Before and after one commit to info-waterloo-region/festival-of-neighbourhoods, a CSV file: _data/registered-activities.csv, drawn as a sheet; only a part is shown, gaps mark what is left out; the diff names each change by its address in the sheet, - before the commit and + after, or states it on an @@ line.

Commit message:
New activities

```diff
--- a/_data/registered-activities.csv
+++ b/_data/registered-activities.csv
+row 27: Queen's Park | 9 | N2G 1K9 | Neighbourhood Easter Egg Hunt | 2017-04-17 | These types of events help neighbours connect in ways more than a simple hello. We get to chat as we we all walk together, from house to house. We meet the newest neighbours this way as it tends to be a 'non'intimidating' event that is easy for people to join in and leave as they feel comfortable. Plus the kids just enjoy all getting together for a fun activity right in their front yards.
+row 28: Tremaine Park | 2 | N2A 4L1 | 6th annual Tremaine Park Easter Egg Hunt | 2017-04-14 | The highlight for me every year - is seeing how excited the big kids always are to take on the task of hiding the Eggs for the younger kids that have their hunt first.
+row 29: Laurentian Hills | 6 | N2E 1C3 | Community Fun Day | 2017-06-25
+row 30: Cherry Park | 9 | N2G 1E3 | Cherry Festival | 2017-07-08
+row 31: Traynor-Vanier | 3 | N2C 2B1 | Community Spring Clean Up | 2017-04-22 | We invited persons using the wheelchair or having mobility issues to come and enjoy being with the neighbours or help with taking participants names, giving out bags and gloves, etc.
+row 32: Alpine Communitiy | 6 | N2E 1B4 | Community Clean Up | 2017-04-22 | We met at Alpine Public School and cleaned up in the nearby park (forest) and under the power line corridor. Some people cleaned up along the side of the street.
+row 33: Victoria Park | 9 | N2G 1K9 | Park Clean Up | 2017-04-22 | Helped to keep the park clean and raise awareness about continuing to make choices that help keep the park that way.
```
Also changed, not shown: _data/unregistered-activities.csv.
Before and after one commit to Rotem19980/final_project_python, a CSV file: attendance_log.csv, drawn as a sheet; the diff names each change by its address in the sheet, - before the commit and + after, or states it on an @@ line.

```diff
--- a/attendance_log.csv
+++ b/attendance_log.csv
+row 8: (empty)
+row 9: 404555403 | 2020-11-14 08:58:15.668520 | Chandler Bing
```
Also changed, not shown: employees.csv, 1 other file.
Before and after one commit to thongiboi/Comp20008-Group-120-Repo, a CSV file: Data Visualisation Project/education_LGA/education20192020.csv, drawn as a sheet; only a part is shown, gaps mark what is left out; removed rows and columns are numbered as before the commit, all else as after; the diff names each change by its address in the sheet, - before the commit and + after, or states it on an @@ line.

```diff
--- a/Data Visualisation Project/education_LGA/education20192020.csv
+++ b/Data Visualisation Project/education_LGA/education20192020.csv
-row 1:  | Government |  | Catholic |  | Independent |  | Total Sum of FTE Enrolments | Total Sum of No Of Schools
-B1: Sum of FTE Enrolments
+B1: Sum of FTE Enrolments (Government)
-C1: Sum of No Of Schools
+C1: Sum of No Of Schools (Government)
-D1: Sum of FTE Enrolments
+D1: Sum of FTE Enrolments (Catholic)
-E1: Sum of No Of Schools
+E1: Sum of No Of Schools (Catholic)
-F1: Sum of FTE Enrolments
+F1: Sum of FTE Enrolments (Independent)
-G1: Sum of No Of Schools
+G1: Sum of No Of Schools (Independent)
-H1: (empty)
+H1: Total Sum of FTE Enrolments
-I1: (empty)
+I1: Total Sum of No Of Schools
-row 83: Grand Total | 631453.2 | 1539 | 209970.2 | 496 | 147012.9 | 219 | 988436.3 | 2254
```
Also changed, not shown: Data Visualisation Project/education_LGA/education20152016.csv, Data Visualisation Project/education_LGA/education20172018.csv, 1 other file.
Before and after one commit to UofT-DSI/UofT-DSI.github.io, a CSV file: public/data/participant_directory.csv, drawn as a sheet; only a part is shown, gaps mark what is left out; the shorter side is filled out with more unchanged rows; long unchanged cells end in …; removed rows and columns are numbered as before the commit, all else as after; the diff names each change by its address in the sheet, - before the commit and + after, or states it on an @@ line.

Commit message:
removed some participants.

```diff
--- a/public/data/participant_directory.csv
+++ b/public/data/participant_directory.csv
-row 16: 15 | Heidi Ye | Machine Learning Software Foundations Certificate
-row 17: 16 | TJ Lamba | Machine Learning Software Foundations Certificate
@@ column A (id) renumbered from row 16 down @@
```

++++++

▸ What needs to be done: I'd like every record written out exactly as given.

▸ Reply to the task:
Before and after one commit to info-waterloo-region/festival-of-neighbourhoods, a CSV file: _data/registered-activities.csv, drawn as a sheet; only a part is shown, gaps mark what is left out; the diff names each change by its address in the sheet, - before the commit and + after, or states it on an @@ line.

Commit message:
New activities

```diff
--- a/_data/registered-activities.csv
+++ b/_data/registered-activities.csv
+row 27: Queen's Park | 9 | N2G 1K9 | Neighbourhood Easter Egg Hunt | 2017-04-17 | These types of events help neighbours connect in ways more than a simple hello. We get to chat as we we all walk together, from house to house. We meet the newest neighbours this way as it tends to be a 'non'intimidating' event that is easy for people to join in and leave as they feel comfortable. Plus the kids just enjoy all getting together for a fun activity right in their front yards.
+row 28: Tremaine Park | 2 | N2A 4L1 | 6th annual Tremaine Park Easter Egg Hunt | 2017-04-14 | The highlight for me every year - is seeing how excited the big kids always are to take on the task of hiding the Eggs for the younger kids that have their hunt first.
+row 29: Laurentian Hills | 6 | N2E 1C3 | Community Fun Day | 2017-06-25
+row 30: Cherry Park | 9 | N2G 1E3 | Cherry Festival | 2017-07-08
+row 31: Traynor-Vanier | 3 | N2C 2B1 | Community Spring Clean Up | 2017-04-22 | We invited persons using the wheelchair or having mobility issues to come and enjoy being with the neighbours or help with taking participants names, giving out bags and gloves, etc.
+row 32: Alpine Communitiy | 6 | N2E 1B4 | Community Clean Up | 2017-04-22 | We met at Alpine Public School and cleaned up in the nearby park (forest) and under the power line corridor. Some people cleaned up along the side of the street.
+row 33: Victoria Park | 9 | N2G 1K9 | Park Clean Up | 2017-04-22 | Helped to keep the park clean and raise awareness about continuing to make choices that help keep the park that way.
```
Also changed, not shown: _data/unregistered-activities.csv.
Before and after one commit to Rotem19980/final_project_python, a CSV file: attendance_log.csv, drawn as a sheet; the diff names each change by its address in the sheet, - before the commit and + after, or states it on an @@ line.

```diff
--- a/attendance_log.csv
+++ b/attendance_log.csv
+row 8: (empty)
+row 9: 404555403 | 2020-11-14 08:58:15.668520 | Chandler Bing
```
Also changed, not shown: employees.csv, 1 other file.
Before and after one commit to thongiboi/Comp20008-Group-120-Repo, a CSV file: Data Visualisation Project/education_LGA/education20192020.csv, drawn as a sheet; only a part is shown, gaps mark what is left out; removed rows and columns are numbered as before the commit, all else as after; the diff names each change by its address in the sheet, - before the commit and + after, or states it on an @@ line.

```diff
--- a/Data Visualisation Project/education_LGA/education20192020.csv
+++ b/Data Visualisation Project/education_LGA/education20192020.csv
-row 1:  | Government |  | Catholic |  | Independent |  | Total Sum of FTE Enrolments | Total Sum of No Of Schools
-B1: Sum of FTE Enrolments
+B1: Sum of FTE Enrolments (Government)
-C1: Sum of No Of Schools
+C1: Sum of No Of Schools (Government)
-D1: Sum of FTE Enrolments
+D1: Sum of FTE Enrolments (Catholic)
-E1: Sum of No Of Schools
+E1: Sum of No Of Schools (Catholic)
-F1: Sum of FTE Enrolments
+F1: Sum of FTE Enrolments (Independent)
-G1: Sum of No Of Schools
+G1: Sum of No Of Schools (Independent)
-H1: (empty)
+H1: Total Sum of FTE Enrolments
-I1: (empty)
+I1: Total Sum of No Of Schools
-row 83: Grand Total | 631453.2 | 1539 | 209970.2 | 496 | 147012.9 | 219 | 988436.3 | 2254
```
Also changed, not shown: Data Visualisation Project/education_LGA/education20152016.csv, Data Visualisation Project/education_LGA/education20172018.csv, 1 other file.
Before and after one commit to UofT-DSI/UofT-DSI.github.io, a CSV file: public/data/participant_directory.csv, drawn as a sheet; only a part is shown, gaps mark what is left out; the shorter side is filled out with more unchanged rows; long unchanged cells end in …; removed rows and columns are numbered as before the commit, all else as after; the diff names each change by its address in the sheet, - before the commit and + after, or states it on an @@ line.

Commit message:
removed some participants.

```diff
--- a/public/data/participant_directory.csv
+++ b/public/data/participant_directory.csv
-row 16: 15 | Heidi Ye | Machine Learning Software Foundations Certificate
-row 17: 16 | TJ Lamba | Machine Learning Software Foundations Certificate
@@ column A (id) renumbered from row 16 down @@
```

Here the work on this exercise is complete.